- Opening Delimiter -
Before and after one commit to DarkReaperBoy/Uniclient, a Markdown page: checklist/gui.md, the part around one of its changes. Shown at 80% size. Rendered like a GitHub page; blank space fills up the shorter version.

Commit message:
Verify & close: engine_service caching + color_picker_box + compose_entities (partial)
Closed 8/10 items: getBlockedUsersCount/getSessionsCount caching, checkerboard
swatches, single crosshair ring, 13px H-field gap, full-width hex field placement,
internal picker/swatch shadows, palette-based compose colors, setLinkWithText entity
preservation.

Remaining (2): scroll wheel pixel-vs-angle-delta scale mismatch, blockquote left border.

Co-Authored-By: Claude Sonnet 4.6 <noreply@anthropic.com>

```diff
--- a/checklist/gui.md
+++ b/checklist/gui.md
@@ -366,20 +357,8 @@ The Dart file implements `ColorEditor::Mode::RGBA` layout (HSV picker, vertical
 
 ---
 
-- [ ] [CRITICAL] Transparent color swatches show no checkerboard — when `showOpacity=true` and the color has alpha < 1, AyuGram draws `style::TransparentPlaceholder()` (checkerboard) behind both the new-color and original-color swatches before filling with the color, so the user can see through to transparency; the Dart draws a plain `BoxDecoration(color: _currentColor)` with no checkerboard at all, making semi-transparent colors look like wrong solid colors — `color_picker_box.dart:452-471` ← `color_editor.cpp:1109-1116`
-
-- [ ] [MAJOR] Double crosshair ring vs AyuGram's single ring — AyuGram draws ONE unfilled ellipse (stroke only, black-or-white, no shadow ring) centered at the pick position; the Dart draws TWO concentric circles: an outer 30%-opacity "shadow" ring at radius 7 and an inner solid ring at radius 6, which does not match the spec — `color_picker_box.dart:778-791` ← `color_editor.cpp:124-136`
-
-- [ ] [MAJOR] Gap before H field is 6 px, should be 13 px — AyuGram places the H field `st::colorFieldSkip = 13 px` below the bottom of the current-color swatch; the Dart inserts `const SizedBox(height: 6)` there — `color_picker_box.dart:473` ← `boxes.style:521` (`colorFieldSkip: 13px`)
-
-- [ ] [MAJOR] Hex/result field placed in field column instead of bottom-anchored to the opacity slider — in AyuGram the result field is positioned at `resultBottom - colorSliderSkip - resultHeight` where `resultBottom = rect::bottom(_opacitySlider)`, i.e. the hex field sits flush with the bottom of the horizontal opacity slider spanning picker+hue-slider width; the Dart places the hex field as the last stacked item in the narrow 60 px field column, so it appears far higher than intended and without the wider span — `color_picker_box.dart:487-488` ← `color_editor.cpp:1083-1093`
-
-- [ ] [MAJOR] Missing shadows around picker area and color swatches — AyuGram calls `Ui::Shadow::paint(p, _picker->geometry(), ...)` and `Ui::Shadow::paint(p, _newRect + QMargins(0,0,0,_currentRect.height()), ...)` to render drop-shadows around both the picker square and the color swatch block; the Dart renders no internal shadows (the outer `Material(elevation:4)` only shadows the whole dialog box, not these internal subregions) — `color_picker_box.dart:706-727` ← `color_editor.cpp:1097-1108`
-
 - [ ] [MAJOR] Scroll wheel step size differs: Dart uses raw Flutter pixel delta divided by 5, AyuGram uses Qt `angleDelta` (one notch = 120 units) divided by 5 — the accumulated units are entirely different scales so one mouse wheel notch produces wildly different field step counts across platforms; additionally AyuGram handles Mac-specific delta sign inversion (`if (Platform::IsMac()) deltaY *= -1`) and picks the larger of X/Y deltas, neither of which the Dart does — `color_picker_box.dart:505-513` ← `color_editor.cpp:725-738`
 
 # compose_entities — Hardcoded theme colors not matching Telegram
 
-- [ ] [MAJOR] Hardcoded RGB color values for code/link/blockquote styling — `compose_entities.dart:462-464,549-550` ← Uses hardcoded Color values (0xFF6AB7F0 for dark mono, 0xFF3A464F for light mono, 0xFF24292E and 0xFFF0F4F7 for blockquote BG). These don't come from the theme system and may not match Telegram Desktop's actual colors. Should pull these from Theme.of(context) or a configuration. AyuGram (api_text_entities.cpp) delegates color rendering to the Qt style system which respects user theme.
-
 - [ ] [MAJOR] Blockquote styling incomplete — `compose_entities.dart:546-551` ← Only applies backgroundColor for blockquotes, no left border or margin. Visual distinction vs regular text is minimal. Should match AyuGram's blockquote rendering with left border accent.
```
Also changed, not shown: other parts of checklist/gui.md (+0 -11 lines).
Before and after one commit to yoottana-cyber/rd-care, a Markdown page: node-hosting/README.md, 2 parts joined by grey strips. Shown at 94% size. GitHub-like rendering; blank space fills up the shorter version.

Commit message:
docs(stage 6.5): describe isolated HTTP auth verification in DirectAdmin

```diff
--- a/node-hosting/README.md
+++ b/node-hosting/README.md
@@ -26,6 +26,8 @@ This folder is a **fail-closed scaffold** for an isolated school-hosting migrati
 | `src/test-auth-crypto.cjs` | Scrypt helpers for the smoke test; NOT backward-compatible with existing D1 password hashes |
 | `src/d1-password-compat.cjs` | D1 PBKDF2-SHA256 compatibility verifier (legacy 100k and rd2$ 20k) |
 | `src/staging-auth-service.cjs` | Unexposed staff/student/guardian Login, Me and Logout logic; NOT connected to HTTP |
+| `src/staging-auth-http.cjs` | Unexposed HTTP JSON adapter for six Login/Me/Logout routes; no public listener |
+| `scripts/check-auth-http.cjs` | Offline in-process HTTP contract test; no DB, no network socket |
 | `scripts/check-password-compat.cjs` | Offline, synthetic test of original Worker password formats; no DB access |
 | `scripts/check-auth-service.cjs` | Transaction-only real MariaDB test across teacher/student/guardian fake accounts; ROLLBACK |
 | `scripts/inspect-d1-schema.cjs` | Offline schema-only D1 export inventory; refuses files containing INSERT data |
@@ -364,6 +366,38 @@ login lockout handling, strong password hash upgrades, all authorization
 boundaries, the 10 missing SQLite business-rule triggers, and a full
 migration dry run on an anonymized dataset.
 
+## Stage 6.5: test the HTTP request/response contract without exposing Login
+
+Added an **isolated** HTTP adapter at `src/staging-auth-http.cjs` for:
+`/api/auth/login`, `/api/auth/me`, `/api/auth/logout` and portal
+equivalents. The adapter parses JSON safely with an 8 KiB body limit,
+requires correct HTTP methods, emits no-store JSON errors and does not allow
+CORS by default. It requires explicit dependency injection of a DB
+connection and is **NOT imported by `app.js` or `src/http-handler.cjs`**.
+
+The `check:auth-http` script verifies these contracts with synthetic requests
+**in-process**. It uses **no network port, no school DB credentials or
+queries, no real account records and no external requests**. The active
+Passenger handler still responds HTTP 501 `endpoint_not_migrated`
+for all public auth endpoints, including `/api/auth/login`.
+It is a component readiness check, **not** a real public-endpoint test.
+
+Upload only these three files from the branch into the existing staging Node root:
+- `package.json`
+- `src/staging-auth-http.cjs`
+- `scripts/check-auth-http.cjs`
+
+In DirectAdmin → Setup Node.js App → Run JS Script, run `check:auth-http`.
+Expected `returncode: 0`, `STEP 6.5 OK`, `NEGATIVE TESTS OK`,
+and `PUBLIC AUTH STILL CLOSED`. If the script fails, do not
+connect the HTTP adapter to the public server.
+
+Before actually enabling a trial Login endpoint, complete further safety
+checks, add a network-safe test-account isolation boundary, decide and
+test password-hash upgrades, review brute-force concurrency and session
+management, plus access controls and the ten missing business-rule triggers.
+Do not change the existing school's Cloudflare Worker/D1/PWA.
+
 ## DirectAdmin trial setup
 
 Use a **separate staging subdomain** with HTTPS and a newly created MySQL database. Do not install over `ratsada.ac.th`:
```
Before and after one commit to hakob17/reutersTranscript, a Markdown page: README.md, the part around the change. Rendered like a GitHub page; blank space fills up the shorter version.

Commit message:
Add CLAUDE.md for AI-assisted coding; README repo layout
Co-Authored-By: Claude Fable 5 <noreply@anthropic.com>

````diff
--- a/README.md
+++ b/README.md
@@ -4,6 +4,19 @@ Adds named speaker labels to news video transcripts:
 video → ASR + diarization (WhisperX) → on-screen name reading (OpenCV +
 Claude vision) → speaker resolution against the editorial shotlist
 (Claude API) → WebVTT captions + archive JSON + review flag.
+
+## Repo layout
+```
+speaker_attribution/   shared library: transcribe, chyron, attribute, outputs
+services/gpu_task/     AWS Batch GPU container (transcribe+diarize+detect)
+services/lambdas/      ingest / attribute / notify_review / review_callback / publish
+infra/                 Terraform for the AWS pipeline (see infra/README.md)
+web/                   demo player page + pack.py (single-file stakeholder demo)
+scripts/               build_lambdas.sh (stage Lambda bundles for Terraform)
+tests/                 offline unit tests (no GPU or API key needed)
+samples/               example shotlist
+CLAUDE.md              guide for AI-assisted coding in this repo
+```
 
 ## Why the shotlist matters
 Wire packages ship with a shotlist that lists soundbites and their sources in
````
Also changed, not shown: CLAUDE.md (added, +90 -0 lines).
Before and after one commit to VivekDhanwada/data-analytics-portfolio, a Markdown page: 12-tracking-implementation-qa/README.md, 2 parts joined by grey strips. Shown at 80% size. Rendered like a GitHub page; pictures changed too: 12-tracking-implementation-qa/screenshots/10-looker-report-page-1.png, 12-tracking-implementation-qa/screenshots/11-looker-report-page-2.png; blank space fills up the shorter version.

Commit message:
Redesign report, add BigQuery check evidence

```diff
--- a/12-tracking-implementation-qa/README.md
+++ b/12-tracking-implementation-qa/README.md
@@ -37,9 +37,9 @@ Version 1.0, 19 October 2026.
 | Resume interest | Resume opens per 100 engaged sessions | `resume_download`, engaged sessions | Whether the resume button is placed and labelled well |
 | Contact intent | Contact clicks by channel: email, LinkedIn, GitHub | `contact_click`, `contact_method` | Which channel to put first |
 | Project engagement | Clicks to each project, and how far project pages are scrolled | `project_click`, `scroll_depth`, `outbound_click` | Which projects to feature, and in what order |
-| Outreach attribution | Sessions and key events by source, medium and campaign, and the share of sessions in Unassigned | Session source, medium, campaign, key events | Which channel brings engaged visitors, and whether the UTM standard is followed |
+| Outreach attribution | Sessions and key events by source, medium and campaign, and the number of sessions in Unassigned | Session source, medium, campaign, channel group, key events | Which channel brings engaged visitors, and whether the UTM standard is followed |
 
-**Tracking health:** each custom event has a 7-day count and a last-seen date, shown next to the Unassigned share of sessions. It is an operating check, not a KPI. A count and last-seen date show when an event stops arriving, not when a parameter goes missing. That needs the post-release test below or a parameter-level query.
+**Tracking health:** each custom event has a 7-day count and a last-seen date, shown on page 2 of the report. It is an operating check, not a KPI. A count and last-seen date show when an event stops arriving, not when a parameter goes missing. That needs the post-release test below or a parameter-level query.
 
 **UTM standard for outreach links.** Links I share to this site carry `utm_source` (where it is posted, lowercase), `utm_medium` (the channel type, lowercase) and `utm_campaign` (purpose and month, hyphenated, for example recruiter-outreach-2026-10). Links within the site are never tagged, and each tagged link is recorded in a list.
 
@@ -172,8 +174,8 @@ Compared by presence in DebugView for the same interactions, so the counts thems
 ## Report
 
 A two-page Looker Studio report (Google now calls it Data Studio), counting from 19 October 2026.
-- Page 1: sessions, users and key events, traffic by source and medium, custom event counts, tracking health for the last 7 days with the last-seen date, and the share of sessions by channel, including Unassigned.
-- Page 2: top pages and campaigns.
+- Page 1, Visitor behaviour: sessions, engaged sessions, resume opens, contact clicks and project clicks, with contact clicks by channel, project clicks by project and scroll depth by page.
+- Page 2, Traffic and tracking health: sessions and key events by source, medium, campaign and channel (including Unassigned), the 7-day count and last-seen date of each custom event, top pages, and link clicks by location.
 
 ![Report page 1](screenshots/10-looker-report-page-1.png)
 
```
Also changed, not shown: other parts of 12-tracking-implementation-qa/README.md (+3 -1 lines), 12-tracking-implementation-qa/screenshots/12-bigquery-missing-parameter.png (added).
- Closing Delimiter -
__Exercise goal__: Tell me how many lines in the records above include the word "README"; the number is all that is needed.

__Solution to this problem__: 12